§ DATA SUPPLIED:
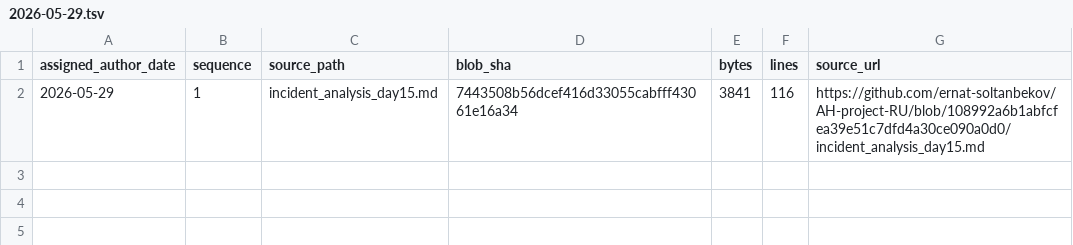
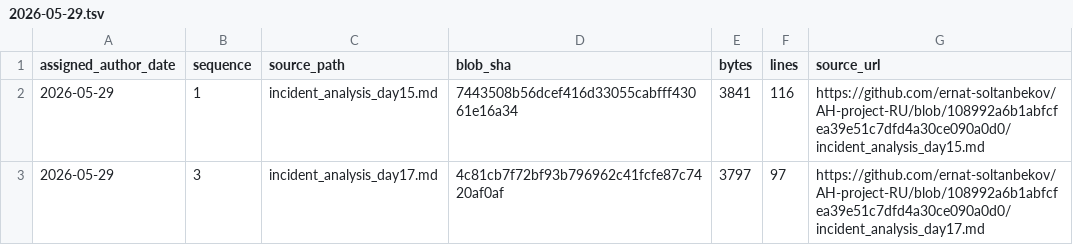
Before and after one commit to GhostOfAstana/AH-project-RU, a TSV file: source-catalog-2026-09-30/daily/2026-05-29.tsv, drawn as a sheet.

Commit message:
catalog: add source metadata for 2026-05-29 #3 (backfill generated 2026-09-30)

```diff
--- a/source-catalog-2026-09-30/daily/2026-05-29.tsv
+++ b/source-catalog-2026-09-30/daily/2026-05-29.tsv
@@ -2 +2,2 @@ assigned_author_date	sequence	source_path	blob_sha	bytes	lines	source_url
 2026-05-29	1	incident_analysis_day15.md	7443508b56dcef416d33055cabfff43061e16a34	3841	116	https://github.com/ernat-soltanbekov/AH-project-RU/blob/108992a6b1abfcfea39e51c7dfd4a30ce090a0d0/incident_analysis_day15.md
+2026-05-29	3	incident_analysis_day17.md	4c81cb7f72bf93b796962c41fcfe87c7420af0af	3797	97	https://github.com/ernat-soltanbekov/AH-project-RU/blob/108992a6b1abfcfea39e51c7dfd4a30ce090a0d0/incident_analysis_day17.md
```
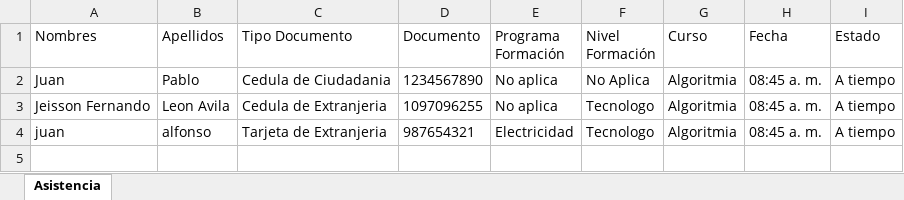
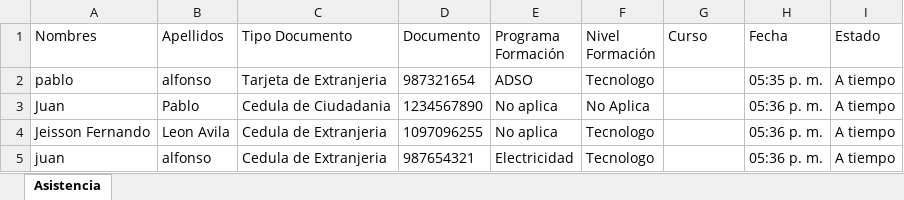
Before and after one commit to JeissonFernandoLeonAvilaADSO/Proyecto-registro-de-asistencia, an Excel workbook: Proyecto_Registro_Asistencia/asistencia.xlsx, sheet Asistencia, drawn as a sheet; values as stored, in another font and other column widths than the file's, no borders; addresses are those after the commit; the diff names each change by its address in the sheet, - before the commit and + after, or states it on an @@ line.

Commit message:
Se completo la funcionalidad de generar excel, subirlos a la base de datos y de listarlos en la pantalla de inicio del instructor, se completo la funcionalidad de registro de aprendiz cuando no cuenta con usuario

```diff
--- a/Proyecto_Registro_Asistencia/asistencia.xlsx (sheet Asistencia)
+++ b/Proyecto_Registro_Asistencia/asistencia.xlsx (sheet Asistencia)
+row 2: pablo | alfonso | Tarjeta de Extranjeria | 987321654 | ADSO | Tecnologo |  | 05:35 p. m. | A tiempo
-G3:G5 (Curso): Algoritmia
+G3:G5 (Curso): (empty)
-H3:H5 (Fecha): 08:45 a. m.
+H3:H5 (Fecha): 05:36 p. m.
-C5 (Tipo Documento): Tarjeta de Extranjeria
+C5 (Tipo Documento): Cedula de Extranjeria
```
Also changed, not shown: 14 other files.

§ PROBLEM TO WORK ON:
Each line in the material with "sheet" in it must be reported.

§ EXERCISE ANSWER:
Before and after one commit to GhostOfAstana/AH-project-RU, a TSV file: source-catalog-2026-09-30/daily/2026-05-29.tsv, drawn as a sheet.
Before and after one commit to JeissonFernandoLeonAvilaADSO/Proyecto-registro-de-asistencia, an Excel workbook: Proyecto_Registro_Asistencia/asistencia.xlsx, sheet Asistencia, drawn as a sheet; values as stored, in another font and other column widths than the file's, no borders; addresses are those after the commit; the diff names each change by its address in the sheet, - before the commit and + after, or states it on an @@ line.
--- a/Proyecto_Registro_Asistencia/asistencia.xlsx (sheet Asistencia)
+++ b/Proyecto_Registro_Asistencia/asistencia.xlsx (sheet Asistencia)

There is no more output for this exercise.